Kiri Camp Wildlife Sightings May 2024

May has had splendid weather for viewing wildlife at Kiri Camp. There has been little cloud cover and no rain, meaning guests had unimpeded views of the Okavango Delta’s biggest stars.

Daytime temperatures averaged around  30°C this month, with mornings and evenings being noticeably cooler, an interesting trend we’ve noticed since last month. But as we eagerly wait for the floodwater to arrive, our guests, together with us, can enjoy the setting sun underneath electric blankets.

Kiri Camp Dinner under the stars

Dinner and a Show

As our guests indulged in a post-safari dinner, an incredible scene of 19 frenzied African wild dogs in a vicious clash with nine hyenas got the attention of everyone at Kiri Camp. The wild dogs sprinted in front of camp to their targets and bared their teeth, which the hyenas also did in turn.

As the fighting started only 100m from camp, our rangers quickly gathered the guests, topped off their drinks, escorted them into our safari vehicles and followed the ferocious sights and sounds forever etched into our memories! The one-in-a-lift-time night safari lasted until 9 pm to the delight of guests and staff.

In Rare Form

It's funny how a simple question led to one of this year’s most exciting and rare sightings! During one of our sunset drives hosted by guides Mike and Tops on the dry Boro riverbed, a guest asked if Botswana has armadillos.

Mike and Tops nearly jumped out of their seats, realising that what the guest was pointing to in the dry grass was a rare pangolin! And true to its rare and illusive nature, the pangolin quickly scurried off. But not before our guests managed to snap a few pictures of it. The last time we spotted a pangolin was in December 2022. That little fact was the icing on the cake as everyone reminisced around the campfire that evening.

Pangolin spotted at Machaba Safaris

Mommy’s Home

In the golden afternoon rays of the African sun, two familiar lionesses were basking on top of a termite mound when they suddenly caught a whiff of something delicious in the air.
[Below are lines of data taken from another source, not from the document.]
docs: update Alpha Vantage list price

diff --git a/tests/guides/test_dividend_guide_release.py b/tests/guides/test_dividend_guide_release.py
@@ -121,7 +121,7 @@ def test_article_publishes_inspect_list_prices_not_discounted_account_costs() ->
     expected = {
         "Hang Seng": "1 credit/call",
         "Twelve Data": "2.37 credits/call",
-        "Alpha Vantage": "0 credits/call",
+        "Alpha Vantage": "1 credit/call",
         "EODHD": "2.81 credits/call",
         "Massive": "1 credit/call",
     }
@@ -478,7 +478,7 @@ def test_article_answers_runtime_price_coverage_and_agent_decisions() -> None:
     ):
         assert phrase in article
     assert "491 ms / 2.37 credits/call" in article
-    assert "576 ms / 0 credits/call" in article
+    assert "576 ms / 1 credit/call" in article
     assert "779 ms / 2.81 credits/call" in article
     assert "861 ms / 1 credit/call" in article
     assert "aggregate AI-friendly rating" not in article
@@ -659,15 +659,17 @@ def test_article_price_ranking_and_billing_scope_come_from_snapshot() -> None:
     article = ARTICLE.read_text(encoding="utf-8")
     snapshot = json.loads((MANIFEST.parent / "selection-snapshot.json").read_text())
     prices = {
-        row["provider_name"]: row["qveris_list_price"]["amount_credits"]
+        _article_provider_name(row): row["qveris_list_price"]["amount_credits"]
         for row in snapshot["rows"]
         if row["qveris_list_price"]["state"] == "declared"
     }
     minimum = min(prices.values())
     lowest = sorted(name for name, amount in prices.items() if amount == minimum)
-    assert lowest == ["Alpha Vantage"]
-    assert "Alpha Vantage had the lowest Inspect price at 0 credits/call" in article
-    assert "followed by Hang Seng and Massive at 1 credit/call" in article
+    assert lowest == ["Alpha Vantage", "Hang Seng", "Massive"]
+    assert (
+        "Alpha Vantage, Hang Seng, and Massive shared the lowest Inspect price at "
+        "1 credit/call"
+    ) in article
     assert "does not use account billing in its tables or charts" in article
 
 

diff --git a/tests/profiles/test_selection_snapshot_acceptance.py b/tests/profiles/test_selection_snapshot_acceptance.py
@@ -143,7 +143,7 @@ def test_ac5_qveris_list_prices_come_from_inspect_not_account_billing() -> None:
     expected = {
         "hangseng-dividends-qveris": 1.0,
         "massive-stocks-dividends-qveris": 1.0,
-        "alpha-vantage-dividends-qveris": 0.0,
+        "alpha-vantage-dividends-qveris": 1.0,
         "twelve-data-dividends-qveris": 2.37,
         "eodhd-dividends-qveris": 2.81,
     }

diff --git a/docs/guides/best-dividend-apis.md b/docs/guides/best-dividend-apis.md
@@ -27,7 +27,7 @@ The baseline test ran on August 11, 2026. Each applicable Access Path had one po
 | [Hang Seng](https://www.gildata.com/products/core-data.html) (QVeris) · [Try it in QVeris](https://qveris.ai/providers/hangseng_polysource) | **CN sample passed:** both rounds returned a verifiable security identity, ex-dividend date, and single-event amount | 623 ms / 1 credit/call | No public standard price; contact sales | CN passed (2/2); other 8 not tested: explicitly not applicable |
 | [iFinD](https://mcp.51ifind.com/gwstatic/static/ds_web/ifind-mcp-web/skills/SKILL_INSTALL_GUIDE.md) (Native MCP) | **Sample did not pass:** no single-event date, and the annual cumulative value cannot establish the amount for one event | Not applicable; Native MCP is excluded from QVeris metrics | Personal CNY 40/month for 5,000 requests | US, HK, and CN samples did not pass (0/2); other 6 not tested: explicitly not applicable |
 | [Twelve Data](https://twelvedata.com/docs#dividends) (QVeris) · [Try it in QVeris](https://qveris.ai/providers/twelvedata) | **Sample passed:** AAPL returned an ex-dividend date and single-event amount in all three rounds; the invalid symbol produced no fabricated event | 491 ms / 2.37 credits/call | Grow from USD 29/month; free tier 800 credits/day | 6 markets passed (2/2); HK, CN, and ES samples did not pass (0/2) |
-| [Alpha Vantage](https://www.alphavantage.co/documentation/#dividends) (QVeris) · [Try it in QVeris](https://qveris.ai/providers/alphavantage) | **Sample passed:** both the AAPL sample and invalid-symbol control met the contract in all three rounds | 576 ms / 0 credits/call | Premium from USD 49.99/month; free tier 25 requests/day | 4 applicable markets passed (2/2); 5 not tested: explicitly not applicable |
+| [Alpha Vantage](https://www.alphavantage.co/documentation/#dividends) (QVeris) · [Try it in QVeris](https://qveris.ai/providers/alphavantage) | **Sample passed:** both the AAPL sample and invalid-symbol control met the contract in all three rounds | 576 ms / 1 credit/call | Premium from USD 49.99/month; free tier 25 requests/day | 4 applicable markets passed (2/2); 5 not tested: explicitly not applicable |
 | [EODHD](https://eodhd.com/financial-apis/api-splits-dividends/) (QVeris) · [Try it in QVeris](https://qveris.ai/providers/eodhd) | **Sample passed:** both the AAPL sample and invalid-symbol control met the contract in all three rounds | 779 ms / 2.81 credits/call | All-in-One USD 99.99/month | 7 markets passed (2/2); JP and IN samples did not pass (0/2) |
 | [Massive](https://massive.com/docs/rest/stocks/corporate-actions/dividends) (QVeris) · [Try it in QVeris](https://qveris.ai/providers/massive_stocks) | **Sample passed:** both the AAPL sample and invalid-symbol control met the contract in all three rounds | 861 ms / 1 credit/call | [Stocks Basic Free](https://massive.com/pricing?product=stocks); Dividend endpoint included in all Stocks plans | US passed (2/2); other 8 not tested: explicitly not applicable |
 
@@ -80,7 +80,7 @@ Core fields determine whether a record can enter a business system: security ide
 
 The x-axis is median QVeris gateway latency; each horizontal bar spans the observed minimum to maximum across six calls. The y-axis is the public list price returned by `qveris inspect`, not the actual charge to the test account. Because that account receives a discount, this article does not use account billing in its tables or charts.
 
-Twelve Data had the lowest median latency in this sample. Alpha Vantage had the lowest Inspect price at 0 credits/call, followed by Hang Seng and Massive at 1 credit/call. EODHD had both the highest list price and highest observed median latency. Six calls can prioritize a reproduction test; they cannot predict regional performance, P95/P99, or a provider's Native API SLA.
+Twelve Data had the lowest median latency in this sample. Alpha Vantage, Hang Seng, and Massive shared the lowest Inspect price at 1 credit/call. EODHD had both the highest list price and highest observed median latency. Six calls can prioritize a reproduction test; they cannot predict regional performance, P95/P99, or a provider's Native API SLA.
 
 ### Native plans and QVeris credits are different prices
The lionesses then stood up to investigate and started walking through the long grass to track down the alluring aroma.

The smell led them to another termite mound, which they casually circled until a family of warthogs darted out. A brief but intense pursuit followed. Concluding with one of the lionesses catching but curiously not eating a teenage warthog. The lioness carried the carcass for approximately a kilometre, crossing roads and veld until she neared a third termite mound.
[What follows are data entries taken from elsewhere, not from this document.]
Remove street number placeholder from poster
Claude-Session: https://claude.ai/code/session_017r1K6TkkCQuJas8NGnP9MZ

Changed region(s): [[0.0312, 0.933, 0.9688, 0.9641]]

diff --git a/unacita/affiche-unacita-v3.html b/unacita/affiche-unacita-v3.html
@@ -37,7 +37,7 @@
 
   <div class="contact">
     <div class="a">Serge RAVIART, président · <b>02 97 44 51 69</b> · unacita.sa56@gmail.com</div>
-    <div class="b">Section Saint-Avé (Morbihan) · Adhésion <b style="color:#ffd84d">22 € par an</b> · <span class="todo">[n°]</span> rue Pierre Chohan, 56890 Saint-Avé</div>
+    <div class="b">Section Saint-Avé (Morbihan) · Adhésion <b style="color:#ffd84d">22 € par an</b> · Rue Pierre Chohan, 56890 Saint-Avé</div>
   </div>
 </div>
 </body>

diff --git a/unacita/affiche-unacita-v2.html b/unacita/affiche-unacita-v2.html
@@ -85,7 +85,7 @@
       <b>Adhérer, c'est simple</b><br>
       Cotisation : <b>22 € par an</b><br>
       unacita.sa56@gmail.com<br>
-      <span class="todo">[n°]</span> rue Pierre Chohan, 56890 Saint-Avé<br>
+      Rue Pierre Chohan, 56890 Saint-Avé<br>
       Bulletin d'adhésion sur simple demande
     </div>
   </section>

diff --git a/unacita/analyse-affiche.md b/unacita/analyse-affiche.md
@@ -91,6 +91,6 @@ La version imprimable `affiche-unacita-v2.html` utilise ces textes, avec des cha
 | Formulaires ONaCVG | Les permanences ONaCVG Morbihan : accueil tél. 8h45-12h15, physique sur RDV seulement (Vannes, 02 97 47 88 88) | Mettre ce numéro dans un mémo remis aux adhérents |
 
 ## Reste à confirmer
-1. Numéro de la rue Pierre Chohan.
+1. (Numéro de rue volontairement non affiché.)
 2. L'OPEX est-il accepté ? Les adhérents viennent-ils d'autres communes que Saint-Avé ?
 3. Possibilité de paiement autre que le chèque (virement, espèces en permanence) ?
Out of the long grass, our guides noticed 8 small cubs excited to see their mother return and pouncing all over her. The mother laid the warthog down, and the cubs could not contain their joy. The little ones growled, mewed and purred at the sight of their next meal. And what’s even more interesting is that throughout this sighting, neither lioness nor cub batted an eye at our guides or their vehicle.

Lioness spotted with her Warthog kill
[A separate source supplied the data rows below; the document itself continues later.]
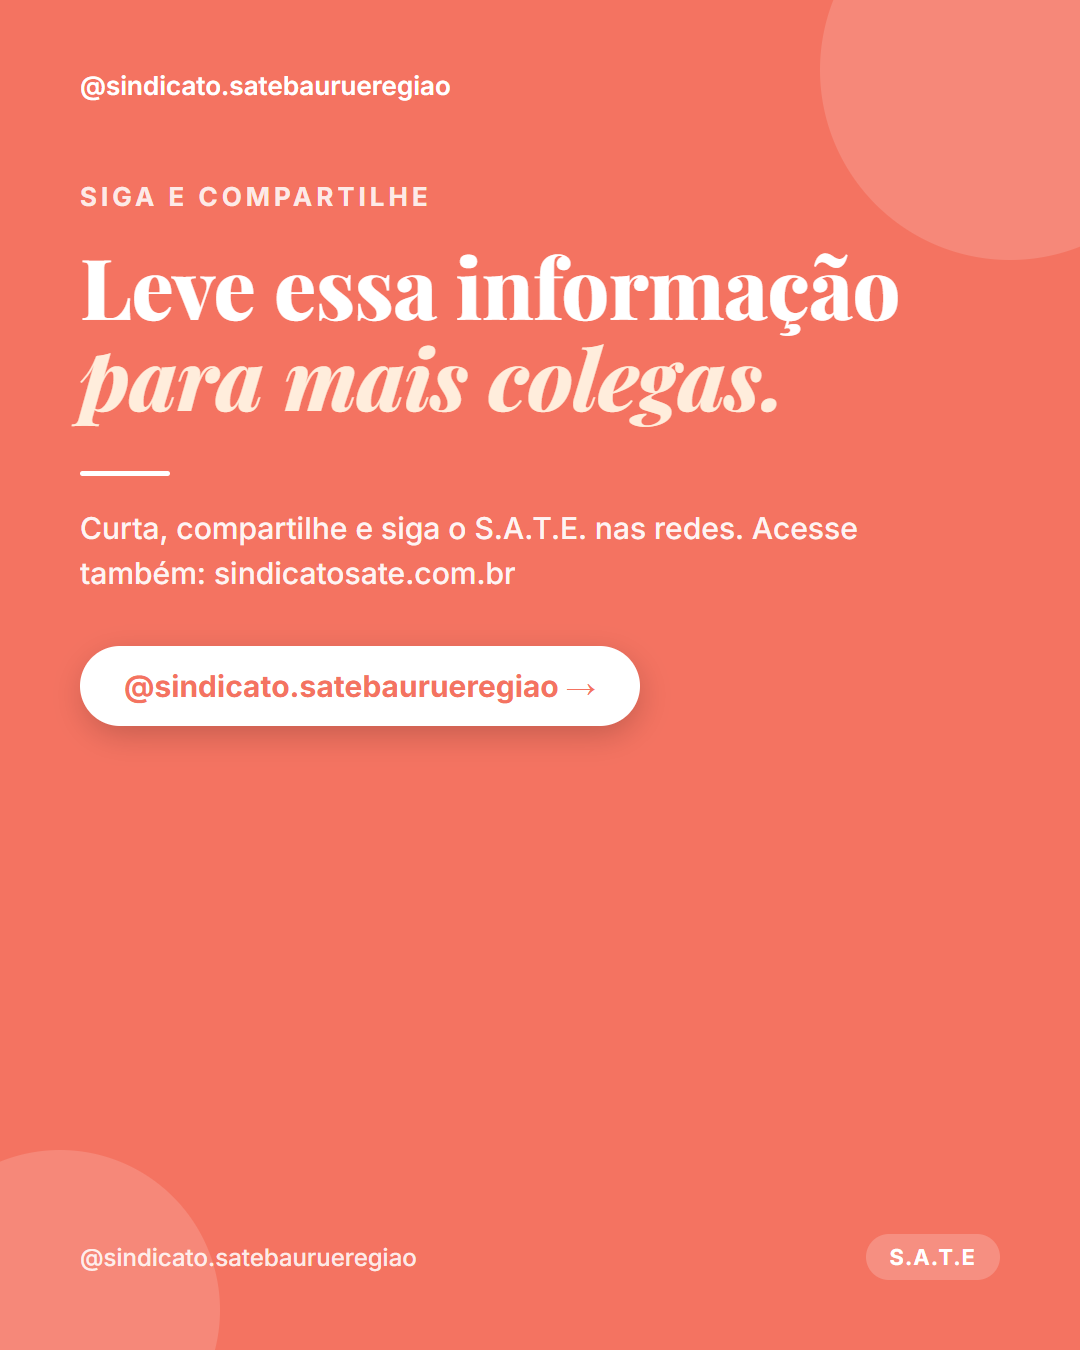
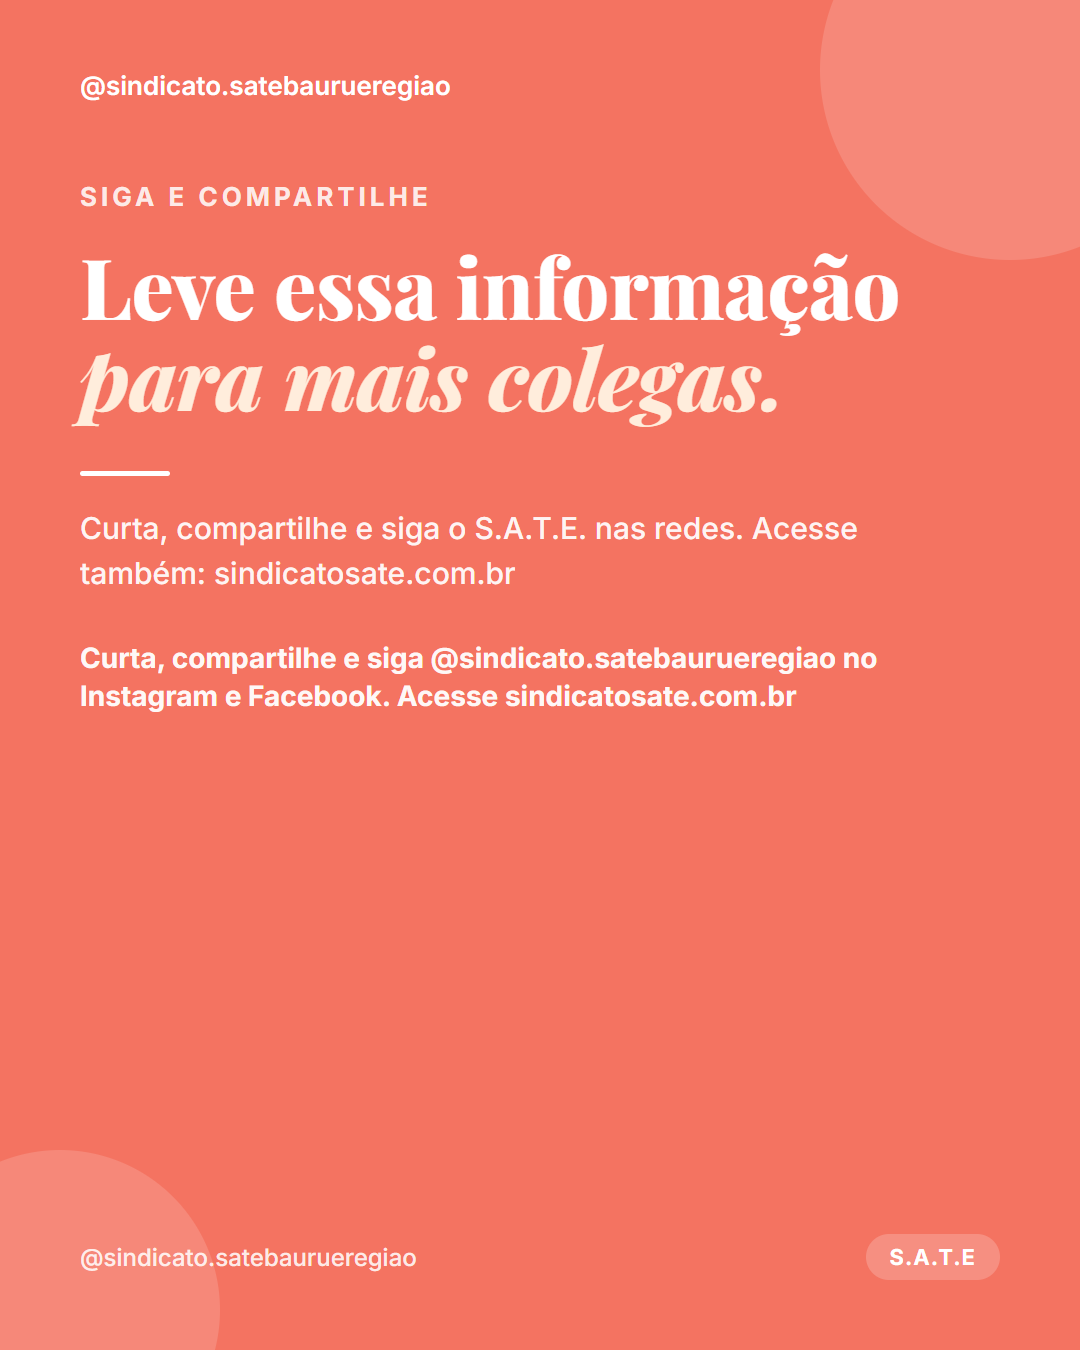
Replace cta-pill button with plain text CTA in template + update 05-27 slide 7

Changed region(s): [[0.0611, 0.4667, 0.825, 0.56]]

diff --git a/templates/_base.css b/templates/_base.css
@@ -185,21 +185,15 @@ html, body {
   border-radius: 999px;
 }
 
-/* ============ CTA button (pill) ============ */
-.cta-pill {
-  display: inline-flex;
-  align-items: center;
-  gap: 14px;
-  margin-top: 50px;
-  background: var(--accent);
-  color: var(--white);
+/* ============ CTA text (slide 7) ============ */
+.cta-text {
+  margin-top: 44px;
   font-family: 'Inter', sans-serif;
   font-weight: 700;
-  font-size: 30px;
-  padding: 22px 44px;
-  border-radius: 999px;
+  font-size: 28px;
+  line-height: 1.35;
+  color: var(--white);
   align-self: flex-start;
-  box-shadow: 0 8px 30px rgba(244, 115, 97, 0.35);
 }
 
 /* ============ Category badge (top-right of topbar area) ============ */
@@ -229,10 +223,8 @@ html, body {
 .slide.cta .title em, .slide.cta .title .it { color: #FFEDDC; }
 .slide.cta .body-text { color: rgba(255, 255, 255, 0.92); }
 .slide.cta .divider { background: var(--white); }
-.slide.cta .cta-pill {
-  background: var(--white);
-  color: var(--accent);
-  box-shadow: 0 8px 30px rgba(0, 0, 0, 0.18);
+.slide.cta .cta-text {
+  color: rgba(255, 255, 255, 0.95);
 }
 .slide.cta .bottomrow .handle-bottom { color: rgba(255, 255, 255, 0.85); }
 .slide.cta .bottomrow .sate-badge { background: rgba(255, 255, 255, 0.2); color: var(--white); }

diff --git a/templates/data-comemorativa.html b/templates/data-comemorativa.html
@@ -171,7 +171,7 @@
     <h2 class="title">{{S7_TITLE}}</h2>
     <div class="divider"></div>
     <p class="body-text">{{S7_BODY}}</p>
-    <div class="cta-pill">{{S7_CTA}} &rarr;</div>
+    <p class="cta-text">{{S7_CTA}}</p>
   </div>
 
   <div class="bottomrow">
Chasing Cheetahs

During one of our guests’ early morning breakfasts on the Kiri camp deck, we spotted a coalition of five cheetahs running across the plains to a nearby watering hole. Our guides and guests quickly transitioned from relaxed to excited and jumped into our safari vehicles to follow the happy-go-lucky group. Once we caught up with them at the watering hole, the cheetahs chased each other to a nearby termite mound. They climbed up and down the mound, frolicked amongst the grass and fought playfully, much to the delight of the nearby guides and guests. Seeing animals play like this is one of the most enthralling and rare sights out there.

Hunt Inside Camp

Guests rarely get this close to an active hunt! While preparing for a late afternoon game drive, a frightened Impala ran at full speed down the Kiri Camp pathway leading to room 10.  Guests jumped to the sides of the path to avoid the impala only to see a pack of eight African wild dogs behind it. The pack was singularly focused on their prey, so the guests were in no danger or even scared. But the adrenaline they felt in the moment was something you can only get by being that close to predators in action.

Eventually, the wild dogs brought down the impala outside the lodge’s turning circle.  Shortly after their meal, the dogs scattered, and the guests went on their planned game drives. The dogs later returned to the scene of their kill, where they were spotted running up and down the pathway throughout the night.

Until next time,
Kiri camp